The loss of sight represents public health and social and economic issues for society. An increasing number of impaired vision individuals have caused a significantly increasing demand on the healthcare system in terms of resources. In addition, visual impairments impact those affected by their employment situation. People with lower levels of self-reported general eyesight were significantly less satisfied with their jobs, had less freedom to decide, and had an inadequate salary, leading to seeking early retirement[1].

The indirect cost of vision impairment includes absenteeism, reduced labour force participation, and reduced earnings. Blindness and MSVI are also associated with a sizeable economic impact by informal care and reduced quality of life of impacted individuals.

The analysis estimates the potential economic impact of using See Far to support the ageing workforce with vision loss, an age-related condition, to remain actively involved in their professional and personal lives. The author considers the perspective of employers and employees older than 40 years and less than 64 years. The authors focus on two sources of monetary benefit deriving from increasing productivity of blindness and vision impairment workers and their informal caregivers. The authors believe that avoiding the number of absence episodes at work for people with eye issues goes in hand with decreasing the time devoted by informal caregivers to them. In other words, the informal caregivers could use this opportunistic saving time to produce an equal income gain.

A Decision tree approach has been used. Decision nodes (representing the choice of whether or not to use the smart glasses in the population group), chance nodes (represented by the probability of individuals being loss their productivity in their professional life) and the end nodes (representing the expected economic outcome of each specific decision taken).

The three scenarios have been made as following:

  • Scenario 1: Early screening – resolved with immediate diagnosis and cure of the illness, resulting in increasing productivity at work and reducing the informal care receive.
  • Scenario 2: Late screening- causing partial invalidity, partial increasing productivity and partially decreasing the informal care receive.
  • Scenario 3: Very late screening- causing total invalidity.

Hypothetically, the baseline of diagnosis by using the smart glasses is set at 70% in the first scenario, 20% in the second scenario whilst the users of smart glasses have a late screening of their eye condition, and 10% for the very late screening to diagnostic condition.

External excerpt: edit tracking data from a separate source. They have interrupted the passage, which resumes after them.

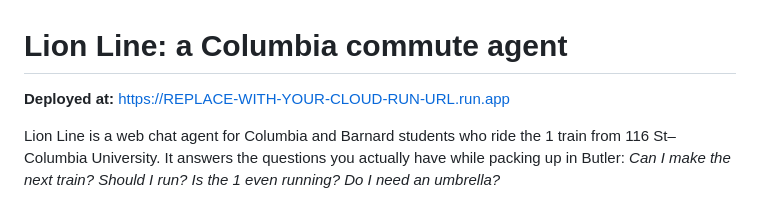
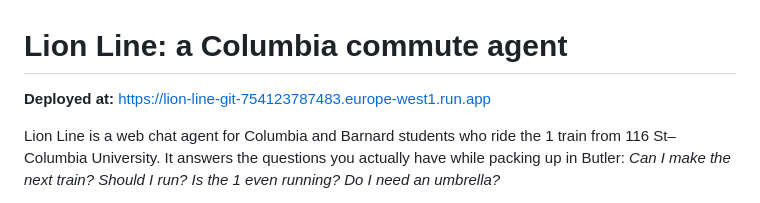
Before and after one commit to shikhamehtaaa/lion-line, a Markdown page: README.md, the part around the change. GitHub-like rendering.

Commit message:
Update deployment URL in README

```diff
--- a/README.md
+++ b/README.md
@@ -1,6 +1,6 @@
 # Lion Line: a Columbia commute agent
 
-**Deployed at:** https://REPLACE-WITH-YOUR-CLOUD-RUN-URL.run.app
+**Deployed at:** https://lion-line-git-754123787483.europe-west1.run.app
 
 Lion Line is a web chat agent for Columbia and Barnard students who ride the 1 train from
 116 St–Columbia University. It answers the questions you actually have while packing up in
```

The first hypothesis is that the See Far smart glasses have a marginal impact on the probability of diagnosing and improving the living and working quality/condition/productivity by 20%. The following scenarios gradually worsen the probability of diagnosing diseases by 5%. The authors suppose that the probability of detecting disease at an earlier stage and customising visual assistant happen at the same probability. We assume that the increasing independence level of users goes aligns with the decrease in informal care from their spouses and relatives providing. Consequently, the informal caregiver could use this time to produce an increase in productivity. Therefore, scenario 2 projects an increase of 15% productivity of the user as well as their informal caregivers and 10% for scenario 3.


The study summarizes also the potential economic impact of See Far smart glasses based on its design in Spain and Denmark. We compare the base case – the current modified working situation where employees were off work schedule or off work to visit medical treatment/screening in person or reassigned to another position. The See Far smart glasses play a role as a mobile phone-based screening program. We hypothesize that our scenario case where the employees using the See Far smart glasses would improve their productivity at work due to increasing quality of life, reducing absenteeism and presenteeism, avoidable time to visit a clinic, and mobility time. Better vision levels and dependence levels have been proven to reduce the burden on informal caregivers. The potential economic benefits from the See Far-FAR product should be understood as the net monetary cost saving from the base case.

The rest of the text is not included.